**What is being asked:**
Because the lines must stay identical, write out the data without changing anything.

**Record excerpts:**
+-------+

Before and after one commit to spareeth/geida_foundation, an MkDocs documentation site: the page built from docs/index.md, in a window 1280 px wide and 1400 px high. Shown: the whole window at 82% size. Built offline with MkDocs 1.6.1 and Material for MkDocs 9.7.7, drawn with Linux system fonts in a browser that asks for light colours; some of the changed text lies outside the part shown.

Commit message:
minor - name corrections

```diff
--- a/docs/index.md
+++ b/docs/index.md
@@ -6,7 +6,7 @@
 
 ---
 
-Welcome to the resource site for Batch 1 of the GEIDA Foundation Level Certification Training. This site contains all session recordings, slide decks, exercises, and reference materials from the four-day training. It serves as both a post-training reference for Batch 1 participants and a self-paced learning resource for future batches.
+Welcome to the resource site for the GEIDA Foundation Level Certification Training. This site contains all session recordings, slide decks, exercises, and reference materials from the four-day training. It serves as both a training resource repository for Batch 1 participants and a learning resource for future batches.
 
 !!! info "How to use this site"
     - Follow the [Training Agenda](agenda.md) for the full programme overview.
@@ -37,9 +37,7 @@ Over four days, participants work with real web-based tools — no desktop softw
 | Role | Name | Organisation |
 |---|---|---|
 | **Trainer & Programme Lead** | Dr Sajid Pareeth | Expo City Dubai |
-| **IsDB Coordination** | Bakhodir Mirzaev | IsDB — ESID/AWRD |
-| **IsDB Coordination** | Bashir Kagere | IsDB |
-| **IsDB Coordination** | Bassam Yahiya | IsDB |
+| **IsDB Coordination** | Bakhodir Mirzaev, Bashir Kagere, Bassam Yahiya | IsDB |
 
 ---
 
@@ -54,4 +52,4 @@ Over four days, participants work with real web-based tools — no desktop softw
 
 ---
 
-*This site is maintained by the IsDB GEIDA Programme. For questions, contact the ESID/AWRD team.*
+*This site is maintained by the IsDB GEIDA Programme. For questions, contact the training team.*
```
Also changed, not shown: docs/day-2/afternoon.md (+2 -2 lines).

+-------+

**Task solution:**
Before and after one commit to spareeth/geida_foundation, an MkDocs documentation site: the page built from docs/index.md, in a window 1280 px wide and 1400 px high. Shown: the whole window at 82% size. Built offline with MkDocs 1.6.1 and Material for MkDocs 9.7.7, drawn with Linux system fonts in a browser that asks for light colours; some of the changed text lies outside the part shown.

Commit message:
minor - name corrections

```diff
--- a/docs/index.md
+++ b/docs/index.md
@@ -6,7 +6,7 @@
 
 ---
 
-Welcome to the resource site for Batch 1 of the GEIDA Foundation Level Certification Training. This site contains all session recordings, slide decks, exercises, and reference materials from the four-day training. It serves as both a post-training reference for Batch 1 participants and a self-paced learning resource for future batches.
+Welcome to the resource site for the GEIDA Foundation Level Certification Training. This site contains all session recordings, slide decks, exercises, and reference materials from the four-day training. It serves as both a training resource repository for Batch 1 participants and a learning resource for future batches.
 
 !!! info "How to use this site"
     - Follow the [Training Agenda](agenda.md) for the full programme overview.
@@ -37,9 +37,7 @@ Over four days, participants work with real web-based tools — no desktop softw
 | Role | Name | Organisation |
 |---|---|---|
 | **Trainer & Programme Lead** | Dr Sajid Pareeth | Expo City Dubai |
-| **IsDB Coordination** | Bakhodir Mirzaev | IsDB — ESID/AWRD |
-| **IsDB Coordination** | Bashir Kagere | IsDB |
-| **IsDB Coordination** | Bassam Yahiya | IsDB |
+| **IsDB Coordination** | Bakhodir Mirzaev, Bashir Kagere, Bassam Yahiya | IsDB |
 
 ---
 
@@ -54,4 +52,4 @@ Over four days, participants work with real web-based tools — no desktop softw
 
 ---
 
-*This site is maintained by the IsDB GEIDA Programme. For questions, contact the ESID/AWRD team.*
+*This site is maintained by the IsDB GEIDA Programme. For questions, contact the training team.*
```
Also changed, not shown: docs/day-2/afternoon.md (+2 -2 lines).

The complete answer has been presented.